What qualities make an A Player immediately stand out?
Some qualities that immediately stand out for an A Player are as follows: accountability for results and integrity. Pay attention to the meetings you are in over the next week and notice how many employees and managers make excuses for missing goals, or do not take ownership or accountability for solving a problem. This is why the characteristics of A Players are so important. The A Players are also scrupulous in their integrity. Many people say one thing and then never follow through (or worse yet, tell a lie). A Players, on the other hand, have integrity— they consider someone not following through on their commitment as dishonest behavior.
“Talent is God given. Be humble. Fame is man-given. Be grateful. Conceit is self-given. Be careful.” -John Wooden
I love your “line of choice” image. When a leader sees someone falling into the trap of blaming and making excuses, what does she do to get the player back on track?
In our cultures everyone is trained on The Line of Choice. They’ll politely call out their teammate and ask, “Isn’t that comment below the line?” or “What does an above-the-line response look like?” Or they’ll use the ABC vernacular and ask, “What would an A Player say?” or “That sounds a lot like B Player talk to me.”
Copyright Rick Crossland. Used by permission.
How to Motivate an A Player
What motivates an A Player?
One thing great about A Players is the leader does not have to motivate them. In fact, they are self-motivated. A Players truly work for passion. They find purpose in the process itself. They are not coin operated. They focus on satisfying customers, making better products, and you know what? The money follows! In fact it flows much more freely than if they had focused on the money.
“A Players are self-motivated, work for passion, and find purpose in the process itself.” -Rick Crossland
Throughout the book, you reference ethics, morals, and character. You also talk about leaders with some big personal failings. Why do so many people fall into these traps? How do you guard against it?
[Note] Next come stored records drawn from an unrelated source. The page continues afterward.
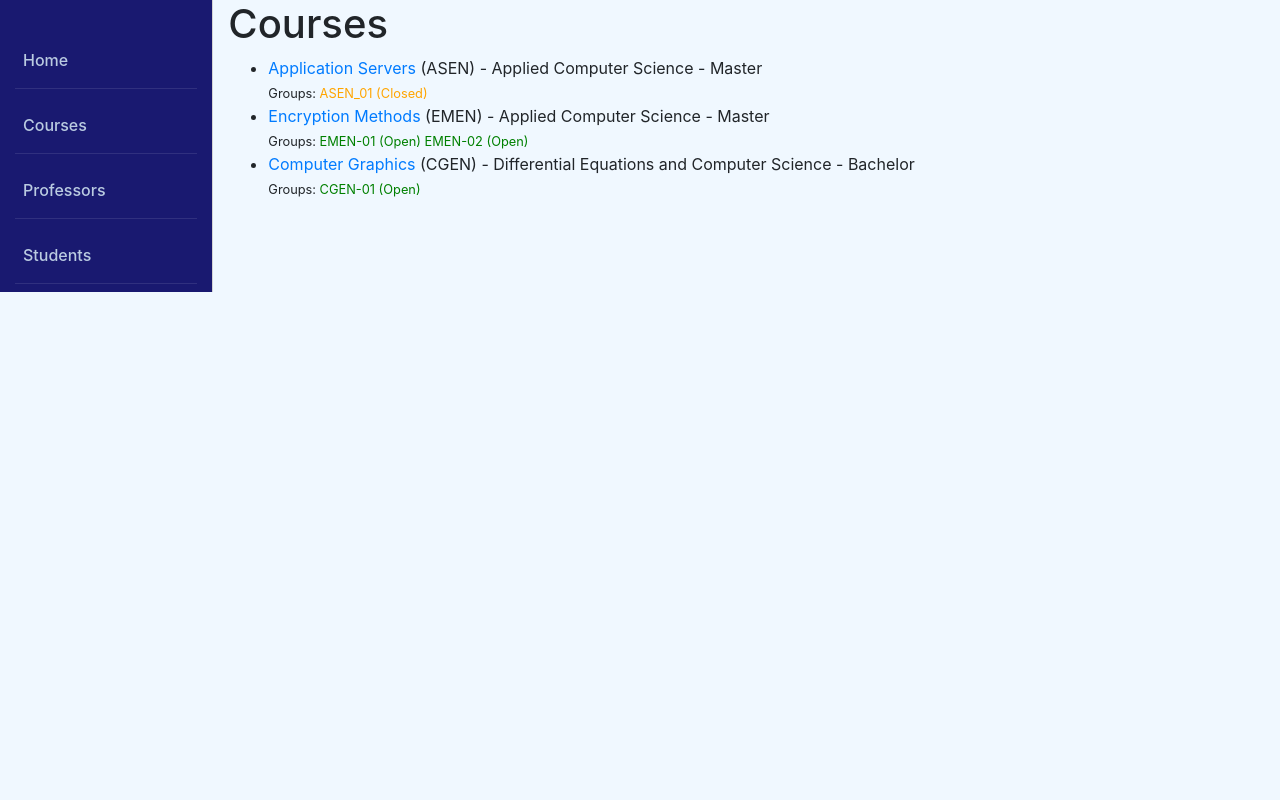
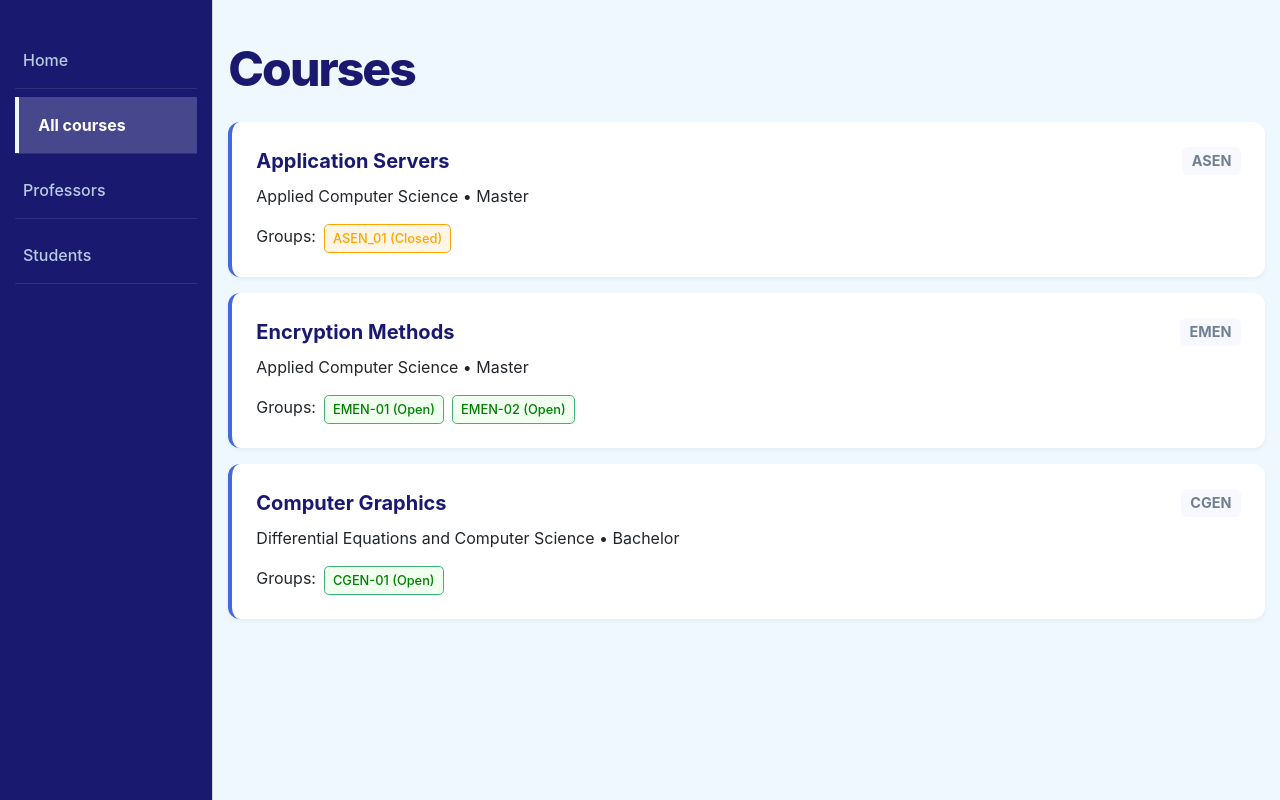
Before and after one commit to celcg/UniversityRegister, a Django app: page /catalog/courses/ in a window 1280 px wide. Run offline with Django 5.2, Linux system fonts and the light colour scheme; data comes from the database, SQL or seed files in the repository; both versions use the stored data as it was after the commit.

Commit message:
css for courses profesors

```diff
--- /dev/null
+++ b/universityregister/catalog/static/css/courses.css
@@ -0,0 +1,88 @@
+/* 1. COURSE LIST CONTAINER */
+.course-container {
+    /* rem units ensure spacing is relative to the user's font size */
+    margin-top: 1.5rem;
+}
+
+/* 2. COURSE CARD DESIGN */
+.course-card {
+    background-color: White;
+    padding: 1.5rem;
+    margin-bottom: 1rem;
+    border-radius: 0.75rem;
+    /* A bold indicator line on the left to highlight the entry */
+    border-left: 0.3rem solid RoyalBlue;
+    box-shadow: 0 0.125rem 0.25rem rgba(0, 0, 0, 0.05);
+
+    /* TRANSITION: Animates the card movement when the mouse enters/leaves */
+    transition: transform 0.2s ease-out;
+}
+
+.course-card:hover {
+    /* Slides the card 0.5rem to the right to show it is selected */
+    transform: translateX(0.5rem);
+}
+
+/* 3. TEXT AND TITLES */
+.course-header {
+    /* Flexbox aligns the title to the left and the code to the right */
+    display: flex;
+    justify-content: space-between;
+    align-items: center;
+    margin-bottom: 0.5rem;
+}
+
+.course-title {
+    font-size: 1.25rem;
+    font-weight: bold;
+    color: MidnightBlue;
+    text-decoration: none;
+    transition: color 0.2s ease;
+}
+
+.course-title:hover {
+    color: RoyalBlue;
+}
+
+.course-code {
+    font-size: 0.9rem;
+    color: SlateGray;
+    font-weight: bold;
+    background-color: GhostWhite;
+    padding: 0.2rem 0.6rem;
+    border-radius: 0.4rem;
+}
+
+/* 4. STATUS BADGES FOR GROUPS */
+.group-section {
+    display: flex;
+    flex-wrap: wrap;
+    gap: 0.5rem;
+    margin-top: 1rem;
+}
+
+.status-badge {
+    font-size: 0.8rem;
+    padding: 0.25rem 0.5rem;
+    border-radius: 0.3rem;
+    font-weight: 500;
+}
+
+/* Specific colors using names as requested */
+.status-badge.open {
+    background-color: Honeydew;
+    color: Green;
+    border: 0.05rem solid MediumSeaGreen;
+}
+
+.status-badge.full {
+    background-color: MistyRose;
+    color: Red;
+    border: 0.05rem solid LightCoral;
+}
+
+.status-badge.closed {
+    background-color: OldLace;
+    color: Orange;
+    border: 0.05rem solid Orange;
+}
--- a/universityregister/catalog/static/css/styles.css
+++ b/universityregister/catalog/static/css/styles.css
@@ -37,7 +37,7 @@ body {
     padding: 1rem 0.5rem;
     font-weight: 500;
     /* TRANSITION: Smooths out color changes and movement when hovering.
-       Lasts 0.2 seconds with a standard 'ease' timing. */
+       Lasts 0.2 seconds wisth a standard 'ease' timing. */
     transition: all 0.2s ease;
 }
 
--- a/universityregister/catalog/templates/base_generic.html
+++ b/universityregister/catalog/templates/base_generic.html
@@ -2,7 +2,7 @@
 <html lang="en">
 
 <head>
-  {% block title %}<title>Local Library</title>{% endblock %}
+  {% block title %}<title>University Register</title>{% endblock %}
   <meta charset="utf-8">
   <meta name="viewport" content="width=device-width, initial-scale=1">
   <link rel="stylesheet" href="https://cdn.jsdelivr.net/npm/bootstrap@4.5.3/dist/css/bootstrap.min.css"
@@ -10,30 +10,40 @@
   <!-- Add additional CSS in static file -->
   {% load static %}
   <link rel="stylesheet" href="{% static 'css/styles.css' %}">
+  {% block extra_css %}{% endblock %}
 </head>
 
-<body>
-  <div class="container-fluid">
-    <div class="row">
+<body class="vh-100">
+  <div class="container-fluid h-100">
+    <div class="row h-100">
       <div class="col-sm-2">
         {% block sidebar %}
         <ul class="sidebar-nav">
           <li>
-            <a href="{% url 'index' %}"> Home </a>
+
+            <a href="{% url 'index' %}" class="{% if request.path == '/catalog/' %}active{% endif %}">
+              Home
+            </a>
           </li>
           <li>
-            <a href="{% url 'courses' %}"> Courses </a>
+            <a href="{% url 'courses' %}" class="{% if '/courses/' in request.path %}active{% endif %}">
+              All courses
+            </a>
           </li>
           <li>
-            <a href="{% url 'professors' %}"> Professors </a>
+            <a href="{% url 'professors' %}" class="{% if '/professors/' in request.path %}active{% endif %}">
+              Professors
+            </a>
           </li>
           <li>
-            <a href="{% url 'students' %}"> Students </a>
+            <a href="{% url 'students' %}" class="{% if '/students/' in request.path %}active{% endif %}">
+              Students
+            </a>
           </li>
         </ul>
         {% endblock %}
       </div>
-      <div class="col-sm-10 ">{% block content %}{% endblock %}</div>
+      <div class="col-sm-10 h-100 overflow-auto">{% block content %}{% endblock %}</div>
     </div>
   </div>
 </body>
--- a/universityregister/catalog/templates/catalog/course_list.html
+++ b/universityregister/catalog/templates/catalog/course_list.html
@@ -1,52 +1,44 @@
 {% extends "base_generic.html" %}
-
+{% load static %}
+{% block extra_css %}
+  <link rel="stylesheet" href="{% static 'css/courses.css' %}">
+{% endblock %}
 {% block content %}
-  <h1>Courses</h1>
+  <h1 class="main-title">Courses</h1>
 
   {% if course_list %}
-    <ul>
+    <div class="course-container">
       {% for course in course_list %}
-        <li>
-          <a href="{{ course.get_absolute_url }}">
+        <div class="course-card">
+          <div class="course-header">
+            <a href="{{ course.get_absolute_url }}" class="course-title">
               {{ course.title }}
             </a>
+            <span class="course-code">{{ course.course_code }}</span>
+          </div>
 
-          ({{ course.course_code }})
-          - {{ course.department }}
-          - {{ course.academic_level }}
+          <p class="course-info">
+            {{ course.department }} • {{ course.academic_level }}
+          </p>
 
-          <br>
-
+          <div class="group-section">
+            <span class="group-label">Groups:</span>
             {% with open_groups=course.class_groups.all %}
               {% if open_groups %}
-              <small>
-                Groups:
                 {% for group in open_groups %}
-                  {% if group.status == 'OPEN' %}
-                    <span style="color:green;">
-                      {{ group.class_id }} (Open)
+                  <span class="status-badge {{ group.status|lower }}">
+                    {{ group.class_id }} ({{ group.status|title }})
                   </span>
-                  {% elif group.status == 'FULL' %}
-                    <span style="color:red;">
-                      {{ group.class_id }} (Full)
-                    </span>
+                {% endfor %}
               {% else %}
-                    <span style="color:orange;">
-                      {{ group.class_id }} (Closed)
-                    </span>
-                  {% endif %}
-                {% endfor %}
-              </small>
-            {% else %}
-              <small>No groups available</small>
+                <span class="no-groups">No groups available</span>
               {% endif %}
             {% endwith %}
-
-        </li>
+          </div>
+        </div>
       {% endfor %}
-    </ul>
+    </div>
   {% else %}
     <p>No courses available.</p>
   {% endif %}
-
 {% endblock %}
--- a/universityregister/catalog/templates/catalog/student_detail.html
+++ b/universityregister/catalog/templates/catalog/student_detail.html
@@ -2,7 +2,7 @@
 
 {% block content %}
 
-  <h1>{{ student.first_name }} {{ student.last_name }}</h1>
+  <h1 class="main-title">{{ student.first_name }} {{ student.last_name }}</h1>
 
   <p><strong>Student ID:</strong> {{ student.student_id }}</p>
   <p><strong>Enrollment Year:</strong> {{ student.enrollment_year }}</p>
--- a/universityregister/catalog/templates/catalog/student_list.html
+++ b/universityregister/catalog/templates/catalog/student_list.html
@@ -2,7 +2,7 @@
 
 {% block content %}
 
-  <h1>Students</h1>
+  <h1 class="main-title">Students</h1>
 
   {% if student_list %}
     <ul>
```
Also changed, not shown: universityregister/catalog/static/css/course_detail.css (added, +72 -0 lines), universityregister/catalog/static/css/professor_detail.css (added, +69 -0 lines), universityregister/catalog/static/css/professors.css (added, +70 -0 lines), universityregister/catalog/templates/catalog/course_detail.html (+41 -20 lines), universityregister/catalog/templates/catalog/profesor_detail.html (+25 -19 lines), universityregister/catalog/templates/catalog/profesor_list.html (+22 -10 lines), universityregister/db.sqlite3. Lines whose indentation alone changed are shown as unchanged.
So many people fall into poor ethics and moral character for a few reasons. One is that their environment lets them get away with it. I’d recommend you put your antenna up this week and see how many times people in your organization tell and get away with white lies or half-truths. Odds are you will be startled by what you find. Now the question is, are you holding them accountable to clean up their act? The other root cause is that people suffer from hubris. Many folks just don’t think the rules apply to them, or they think they won’t get caught.
The way to guard against weak ethical and moral character is to build a culture where there is transparency to our actions. Societal ethics are becoming more blurred by the day. Make the adage by Aldo Leopold, “Ethical behavior is doing the right thing when no one else is watching- even when doing the wrong thing is legal,” part of your culture’s DNA. Build your systems so someone is watching and holding others accountable. Finally, the leader sets the tone for the ethical mores of your organization. Part ways with leaders with shaky ethics.
The first step to strategizing what kind of team you want to lead is deciding what kind of story you want for your organization. What stories will your customers tell their friends and family? What stories will your employees tell their friends and family? Your business’s success and profitability depend on the stories that get told. Take the time to develop a story that captivates and engages.
Here’s an example. I have spoken many times around the world about a disastrous experience I had on Lufthansa Airlines over ten years ago. There is even a video of me available on the Internet telling the story. Personally, Lufthansa has lost over $350,000 in business that they could have potentially got from my international travels because of this experience.
Conversely, British Airways is one of my all-time favorite airlines because of the emotional connection I have with them. Why? What is the STORY that makes me go out of my way to do business with them?
“Your story must encompass your values.” –Robert Murray
It was New Years 2010, my daughter, then 19 years old, flew back to Europe to see her school friends and celebrate New Years with them. She had a lot of fun – apparently too much fun because when she was returning home, she had to transfer to the last leg of her trip at Heathrow Airport. While she was waiting for her next flight, she fell asleep in a chair at the gate and missed repeated PA announcements calling her to board her flight.